Start of Block

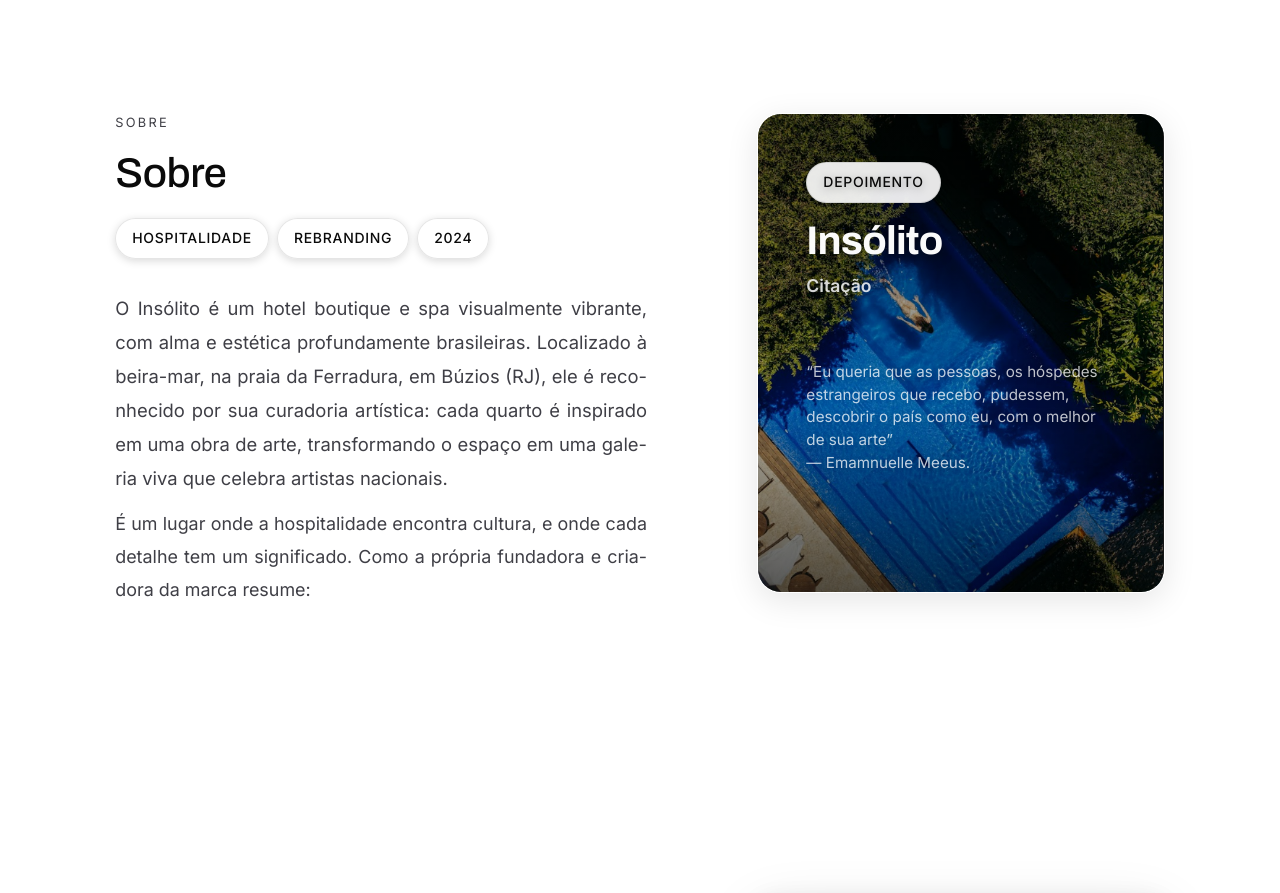
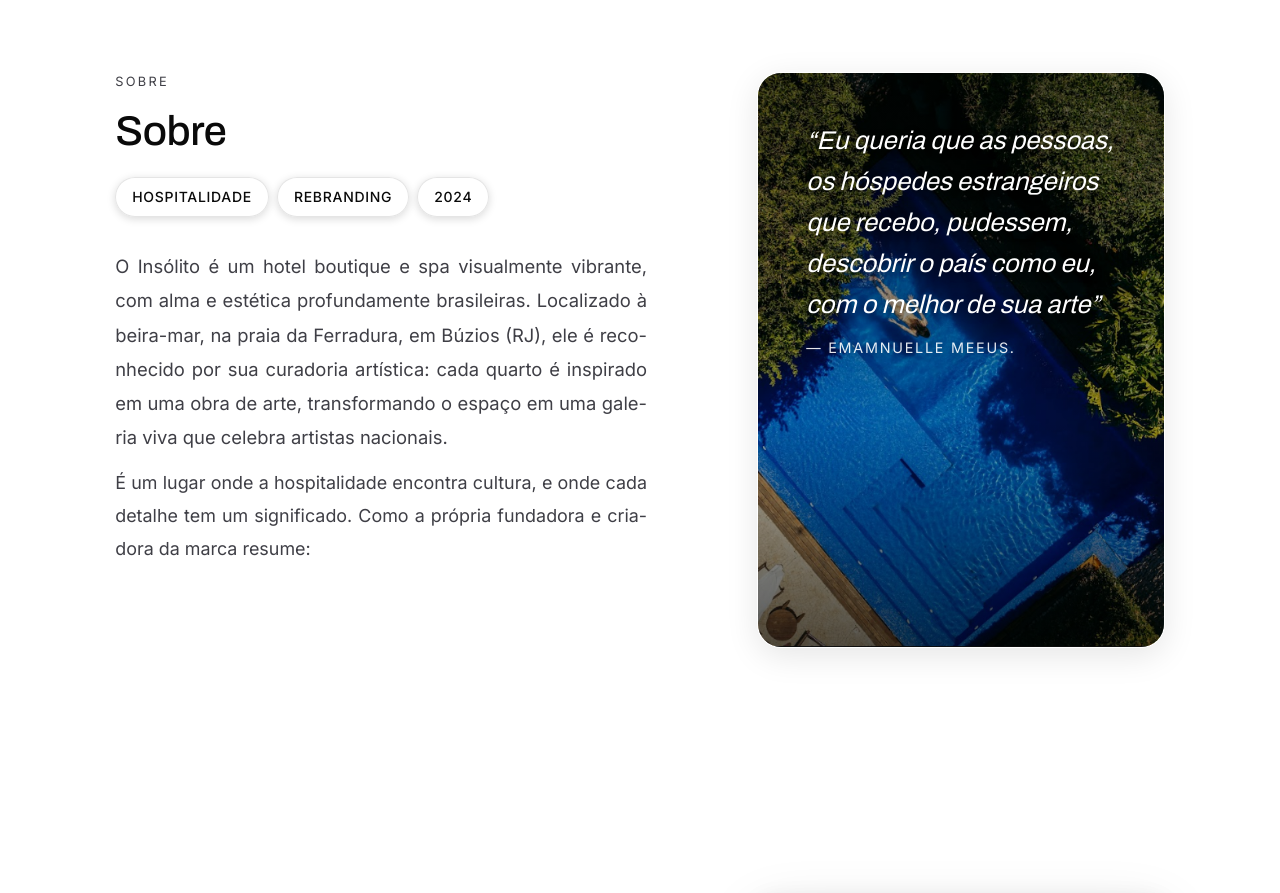
Before and after one commit to osanaizera/casa-flora-site, a Next.js app: page /cases/insolito in a window 1280 px wide. Shown: the part 840-1733 px from the top of the page. Built offline with nearby package versions, Linux system fonts and the light colour scheme.

Commit message:
style/feat(case/insolito): corrigir fundo do card de citação com URL codificada; aumentar altura do card (+20%); remover cabeçalho e aplicar tipografia elegante para citação e autora

```diff
--- a/src/app/cases/[slug]/page.tsx
+++ b/src/app/cases/[slug]/page.tsx
@@ -92,18 +92,13 @@ export default async function CaseDetail({ params }: { params: Promise<RoutePara
                 </div>
               </div>
               <div className="case-grid__right">
-                <div className="services-modern__glass-card">
+                <div className="services-modern__glass-card services-modern__glass-card--taller">
                   <div className="services-modern__glass-bg services-modern__glass-bg--insolito-quote"></div>
                   <div className="services-modern__glass-content">
-                    <div className="services-modern__glass-header">
-                      <div className="services-modern__glass-badge">Depoimento</div>
-                      <h3 className="services-modern__glass-title">Insólito</h3>
-                      <p className="services-modern__glass-subtitle">Citação</p>
+                    <div className="quote-card">
+                      <p className="quote-card__text">“Eu queria que as pessoas, os hóspedes estrangeiros que recebo, pudessem, descobrir o país como eu, com o melhor de sua arte”</p>
+                      <p className="quote-card__author">— Emamnuelle Meeus.</p>
                     </div>
-                    <p className="services-modern__glass-description" style={{ marginTop: 8 }}>
-                      “Eu queria que as pessoas, os hóspedes estrangeiros que recebo, pudessem, descobrir o país como eu, com o melhor de sua arte”<br />
-                      — Emamnuelle Meeus.
-                    </p>
                   </div>
                 </div>
               </div>
--- a/src/app/globals.css
+++ b/src/app/globals.css
@@ -1685,10 +1685,30 @@ body {
 .services-modern__glass-bg--insolito-quote {
   background:
     linear-gradient(180deg, rgba(0,0,0,0.55), rgba(0,0,0,0.25) 60%, rgba(0,0,0,0.65)),
-    url('/images/cases/insolito/image (2).png');
+    url('/images/cases/insolito/image%20(2).png');
   background-size: cover;
   background-position: center;
   background-blend-mode: normal;
+}
+
+/* Card de citação mais alto */
+.services-modern__glass-card--taller { height: 576px; }
+
+/* Estilo tipográfico elegante para citação */
+.quote-card { color: #fff; text-shadow: 0 2px 8px rgba(0,0,0,0.35); }
+.quote-card__text {
+  font-family: var(--font-display);
+  font-style: italic;
+  font-weight: 400;
+  font-size: clamp(1.1rem, 2vw, 1.6rem);
+  line-height: 1.6;
+}
+.quote-card__author {
+  margin-top: 10px;
+  font-size: 0.9rem;
+  letter-spacing: 0.12em;
+  text-transform: uppercase;
+  opacity: 0.9;
 }
 
 /* Archetypes gradients (no image, only refined color fields) */
```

End of Block

What is needed
Excluding all pictures, reproduce the records exactly as they appear above.

Response to this task
Before and after one commit to osanaizera/casa-flora-site, a Next.js app: page /cases/insolito in a window 1280 px wide. Shown: the part 840-1733 px from the top of the page. Built offline with nearby package versions, Linux system fonts and the light colour scheme.

Commit message:
style/feat(case/insolito): corrigir fundo do card de citação com URL codificada; aumentar altura do card (+20%); remover cabeçalho e aplicar tipografia elegante para citação e autora

```diff
--- a/src/app/cases/[slug]/page.tsx
+++ b/src/app/cases/[slug]/page.tsx
@@ -92,18 +92,13 @@ export default async function CaseDetail({ params }: { params: Promise<RoutePara
                 </div>
               </div>
               <div className="case-grid__right">
-                <div className="services-modern__glass-card">
+                <div className="services-modern__glass-card services-modern__glass-card--taller">
                   <div className="services-modern__glass-bg services-modern__glass-bg--insolito-quote"></div>
                   <div className="services-modern__glass-content">
-                    <div className="services-modern__glass-header">
-                      <div className="services-modern__glass-badge">Depoimento</div>
-                      <h3 className="services-modern__glass-title">Insólito</h3>
-                      <p className="services-modern__glass-subtitle">Citação</p>
+                    <div className="quote-card">
+                      <p className="quote-card__text">“Eu queria que as pessoas, os hóspedes estrangeiros que recebo, pudessem, descobrir o país como eu, com o melhor de sua arte”</p>
+                      <p className="quote-card__author">— Emamnuelle Meeus.</p>
                     </div>
-                    <p className="services-modern__glass-description" style={{ marginTop: 8 }}>
-                      “Eu queria que as pessoas, os hóspedes estrangeiros que recebo, pudessem, descobrir o país como eu, com o melhor de sua arte”<br />
-                      — Emamnuelle Meeus.
-                    </p>
                   </div>
                 </div>
               </div>
--- a/src/app/globals.css
+++ b/src/app/globals.css
@@ -1685,10 +1685,30 @@ body {
 .services-modern__glass-bg--insolito-quote {
   background:
     linear-gradient(180deg, rgba(0,0,0,0.55), rgba(0,0,0,0.25) 60%, rgba(0,0,0,0.65)),
-    url('/images/cases/insolito/image (2).png');
+    url('/images/cases/insolito/image%20(2).png');
   background-size: cover;
   background-position: center;
   background-blend-mode: normal;
+}
+
+/* Card de citação mais alto */
+.services-modern__glass-card--taller { height: 576px; }
+
+/* Estilo tipográfico elegante para citação */
+.quote-card { color: #fff; text-shadow: 0 2px 8px rgba(0,0,0,0.35); }
+.quote-card__text {
+  font-family: var(--font-display);
+  font-style: italic;
+  font-weight: 400;
+  font-size: clamp(1.1rem, 2vw, 1.6rem);
+  line-height: 1.6;
+}
+.quote-card__author {
+  margin-top: 10px;
+  font-size: 0.9rem;
+  letter-spacing: 0.12em;
+  text-transform: uppercase;
+  opacity: 0.9;
 }
 
 /* Archetypes gradients (no image, only refined color fields) */
```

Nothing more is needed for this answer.